11 June 2010
River landscape evolution
Posted by Callan Bentley
I’ve developed a little cartoon diagram to show four stages of river landscape evolution. I use this image in Physical Geology when discussing how running water erodes the land. Check it out:
There are two rows, and four columns. The columns are the four stages of river landscape evolution: youth, maturity, old age, and rejuvenation. The rows offer different perspectives on the landscape: the upper row is a map view, and the lower row is a cross-sectional view.
The first two columns are shown here in more detail:

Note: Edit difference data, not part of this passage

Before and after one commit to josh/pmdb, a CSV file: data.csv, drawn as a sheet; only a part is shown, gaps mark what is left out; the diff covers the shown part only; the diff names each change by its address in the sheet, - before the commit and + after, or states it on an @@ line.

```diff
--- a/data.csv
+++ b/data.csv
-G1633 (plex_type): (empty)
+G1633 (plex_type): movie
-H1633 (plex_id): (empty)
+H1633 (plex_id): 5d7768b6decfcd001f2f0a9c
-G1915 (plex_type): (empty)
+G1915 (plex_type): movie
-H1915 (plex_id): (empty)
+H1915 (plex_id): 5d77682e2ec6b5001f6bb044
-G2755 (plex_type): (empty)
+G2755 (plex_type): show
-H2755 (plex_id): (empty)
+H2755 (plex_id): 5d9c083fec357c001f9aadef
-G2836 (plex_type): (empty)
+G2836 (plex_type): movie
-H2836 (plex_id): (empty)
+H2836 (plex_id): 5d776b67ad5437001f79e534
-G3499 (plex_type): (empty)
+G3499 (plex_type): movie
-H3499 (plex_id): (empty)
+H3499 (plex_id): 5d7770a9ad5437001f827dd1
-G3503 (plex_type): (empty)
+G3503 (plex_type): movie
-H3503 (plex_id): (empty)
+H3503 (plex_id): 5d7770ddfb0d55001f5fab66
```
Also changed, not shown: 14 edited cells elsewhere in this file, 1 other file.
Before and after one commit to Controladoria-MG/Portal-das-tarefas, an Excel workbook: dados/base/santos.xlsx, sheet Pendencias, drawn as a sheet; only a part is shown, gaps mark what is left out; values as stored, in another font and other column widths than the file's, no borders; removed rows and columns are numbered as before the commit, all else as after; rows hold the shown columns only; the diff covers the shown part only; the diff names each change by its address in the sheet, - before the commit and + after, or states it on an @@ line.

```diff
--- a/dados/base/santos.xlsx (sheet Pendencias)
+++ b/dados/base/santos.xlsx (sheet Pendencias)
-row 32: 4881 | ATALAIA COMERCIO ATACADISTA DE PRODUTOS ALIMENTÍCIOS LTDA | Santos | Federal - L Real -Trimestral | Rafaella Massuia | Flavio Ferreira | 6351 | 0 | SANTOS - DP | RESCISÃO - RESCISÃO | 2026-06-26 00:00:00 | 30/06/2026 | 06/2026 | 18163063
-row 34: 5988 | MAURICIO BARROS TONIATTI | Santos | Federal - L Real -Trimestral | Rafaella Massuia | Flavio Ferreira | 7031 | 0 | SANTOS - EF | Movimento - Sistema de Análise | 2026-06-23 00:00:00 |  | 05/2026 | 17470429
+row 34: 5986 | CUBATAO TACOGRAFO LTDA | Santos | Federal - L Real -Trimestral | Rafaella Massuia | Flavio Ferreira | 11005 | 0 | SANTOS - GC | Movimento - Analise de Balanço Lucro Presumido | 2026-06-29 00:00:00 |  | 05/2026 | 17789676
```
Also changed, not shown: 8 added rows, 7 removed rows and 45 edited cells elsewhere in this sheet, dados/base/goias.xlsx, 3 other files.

When they are young, rivers ideally start out relatively straight in map view, entrenched in V-shaped valleys. You’ll also find plenty of waterfalls and rapids at this “Youth” stage. As time goes by, the river erodes downward to base level, and loses the gravitational impetus to incise any deeper. The river now begins to meander side to side, and as it does so, enlarges the size of its valley by lateral erosion at cut banks. It is “Mature.” As time goes by, the valley walls get further and further apart. …Then what?
If enough time goes by, the river can enlarge the size of its valley so much that you can’t really tell it’s a valley any more. At this stage, meandering can get pronounced enough to fold back on itself and create oxbow lakes (visible in the map view of the “Old Age” stage). The story could conceivably end here. However, if base level were to drop anew, the river will begin to incise again, producing a valley profile (cross-section) that looks pretty much identical to the “Youth” stage. It has been made young again, or “Rejuvenated.” In map view, however, you can see from the meandering shape of the re-incised valley that the river must once have been at the “Old Age” stage. There are no more oxbow lakes in the “Rejuvenated” stage, as the river’s energy is going into downcutting rather than lateral meandering.
My experience is that this nice neat sequence works as a conceptual model for Physical Geology students. Nature, of course, is more complicated, but this serves me well as a foundational framework. What do you think? Is this scheme appropriate for an introductory audience, or is it too simple?
I hope a fluvial geomorphologist will weigh in on this. (I know Anne’s traveling. Maybe Kyle?) One geomorph colleague of mine told me not to teach rivers in this way – that the idea that rivers go through a consistent evolution was dated and that it’s better to think about driving forces (climate, tectonically forced topographic changes).
But I’m not a geomorphologist.
I second Kim: I’m don’t know enough to weigh in on the pedagogical implications of this approach. It is the way I learned fluvial geomorphology, and it has served me well, but my profs always emphasized that it was a metaphorical description, not reflective of the real world. For example, very old drainages can be quite youthful in their morphology. Until We get input from a specialist, my position is that it’s a useful place to start, with the understanding that it’s fundamentally inaccurate.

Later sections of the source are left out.